Toxic sea foam prompts urgent call to action

May 11, 2024 BY

A new study reveals PFAS and other toxic "forever chemicals" are contaminating sea foam. Photo: MATT PAUL CATALANO

MORE than 50 respected Australian academics and leaders have called on environment minister Tanya Plibersek to take a bold leadership stance on water recycling.

The urgent call follows growing concerns over a new study that reveals PFAS and other toxic “forever chemicals” are contaminating sea foam.

Researchers from Stockholm University presented evidence that challenged previous beliefs that these chemicals are safely diluted in the oceans.

“They are essentially everywhere,” Matt Salter, scientist at the Department of Environmental Science at Stockholm University, said.

Matt Salter, Stockholm University. Photo: LISA BERGQVIST

“They will be in this room in numerous forms.”

PFAS, or Per- and Polyfluorinated Substances, are notorious for their stability and tendency to accumulate in the environment and living organisms.

Despite some bans, their presence in various consumer products and industrial applications remains a significant issue.

Clean Ocean Foundation chief executive John Gemmill said tackling PFAS was one of the many benefits of well-implemented water recycling strategies.

“There is strong evidence that done well, water recycling that produces purified recycled water, has the potential to profoundly reduce ocean pollution and economically augment water supplies,” he said.

The letter calls for the appointment of an ambassador for water recycling to champion and promote purified recycled water within Australia.

A new study that reveals PFAS and other toxic ‘forever chemicals’ are contaminating sea foam. Photo: MICHAEL OLSEN

It also calls for the federal EPA to adopt emission targets for all outfalls in line with those adopted by the European Union by 2035 and implementing a cap on all pollutant discharges for existing outfalls and prohibiting any new ocean or estuarine outfalls which is one of the main ways PFAS chemicals enter the ocean.

Ian Cousins, Professor at the Department of Environmental Science at Stockholm University highlighted the danger posed by PFAS in sea foam.

“This foam is just a lot of bubbles so you will get enrichment on the bubble film,” Cousins said.

He expressed concern for the effect of the high PFAS levels on surfers and near-shore grazing animals.

“You should avoid the contaminated sea foams,” he said.

Professor Ian Cousins, Department of Environmental Science, Stockholm University. Photo: LISA BERGQVIST

“I wouldn’t even want to touch them – they are extremely contaminated. This is another lesson we have to learn about these persistent synthetic chemicals: we can find surprising processes later that can cause us enormous problems because these chemicals don’t go away.”

The ongoing discussions in the EU about restricting all PFAS as a group highlight the need for a global approach to this persistent issue.

“This is great, but it’s only happening in Europe. It should be expanded globally,” Cousins said.
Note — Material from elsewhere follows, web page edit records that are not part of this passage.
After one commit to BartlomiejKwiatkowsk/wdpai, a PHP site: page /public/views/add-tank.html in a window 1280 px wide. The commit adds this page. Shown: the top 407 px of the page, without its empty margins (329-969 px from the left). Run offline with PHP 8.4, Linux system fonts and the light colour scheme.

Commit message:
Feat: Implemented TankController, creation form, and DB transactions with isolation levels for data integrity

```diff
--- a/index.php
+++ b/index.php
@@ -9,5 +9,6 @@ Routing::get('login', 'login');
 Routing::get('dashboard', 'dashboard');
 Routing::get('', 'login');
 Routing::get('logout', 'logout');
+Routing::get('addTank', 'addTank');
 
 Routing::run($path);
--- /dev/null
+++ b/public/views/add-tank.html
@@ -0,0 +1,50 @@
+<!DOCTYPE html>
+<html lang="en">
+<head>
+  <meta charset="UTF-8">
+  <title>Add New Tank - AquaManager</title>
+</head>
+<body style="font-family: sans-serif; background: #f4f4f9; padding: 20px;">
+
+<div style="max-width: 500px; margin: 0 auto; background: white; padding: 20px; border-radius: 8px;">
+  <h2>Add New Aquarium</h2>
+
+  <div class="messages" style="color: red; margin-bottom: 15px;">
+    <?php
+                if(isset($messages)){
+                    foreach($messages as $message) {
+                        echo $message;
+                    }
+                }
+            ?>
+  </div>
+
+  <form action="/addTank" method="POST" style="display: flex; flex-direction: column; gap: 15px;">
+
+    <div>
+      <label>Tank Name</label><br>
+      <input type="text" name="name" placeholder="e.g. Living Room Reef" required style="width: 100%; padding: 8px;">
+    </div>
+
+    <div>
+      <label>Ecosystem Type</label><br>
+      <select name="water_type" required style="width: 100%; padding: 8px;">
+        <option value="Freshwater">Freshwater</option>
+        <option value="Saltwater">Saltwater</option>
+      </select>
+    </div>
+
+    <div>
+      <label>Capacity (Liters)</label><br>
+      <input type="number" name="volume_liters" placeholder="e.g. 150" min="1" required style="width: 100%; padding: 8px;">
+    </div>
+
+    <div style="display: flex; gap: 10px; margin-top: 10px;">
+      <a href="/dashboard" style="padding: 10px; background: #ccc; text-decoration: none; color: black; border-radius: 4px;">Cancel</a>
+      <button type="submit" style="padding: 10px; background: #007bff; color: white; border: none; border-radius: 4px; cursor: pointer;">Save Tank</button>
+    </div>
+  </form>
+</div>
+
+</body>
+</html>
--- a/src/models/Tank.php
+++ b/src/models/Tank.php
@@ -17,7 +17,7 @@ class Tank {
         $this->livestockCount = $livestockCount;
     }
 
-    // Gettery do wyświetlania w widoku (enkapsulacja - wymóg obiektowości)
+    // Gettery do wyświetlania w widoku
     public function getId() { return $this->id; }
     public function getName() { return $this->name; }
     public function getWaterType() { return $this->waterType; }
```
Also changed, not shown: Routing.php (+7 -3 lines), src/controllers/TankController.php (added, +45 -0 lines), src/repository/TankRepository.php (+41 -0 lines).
Mr Gemmill said publicly transparent research was needed to determine where PFAS chemicals were being discharged.

“We need to know where these chemicals are occurring along the coastline of the Bellarine, Surf Coast and right around Australia.”

The list of signatories to the Clean Ocean Foundation letter includes notable figures such as former chief health officer of Victoria, Dr. Michael Ackland; CEO of Surfing Australia, Chris Mater; three-time Olympic gold medalist (Rowing) Drew Ginn; environmentalist Bob Brown; entrepreneur David Prior; CEO of Circular Australia, Lisa McLean; AWA Professional of the Year 2022, Adjunct Professor Ian Law; and Professor Stuart Khan from the University of Sydney.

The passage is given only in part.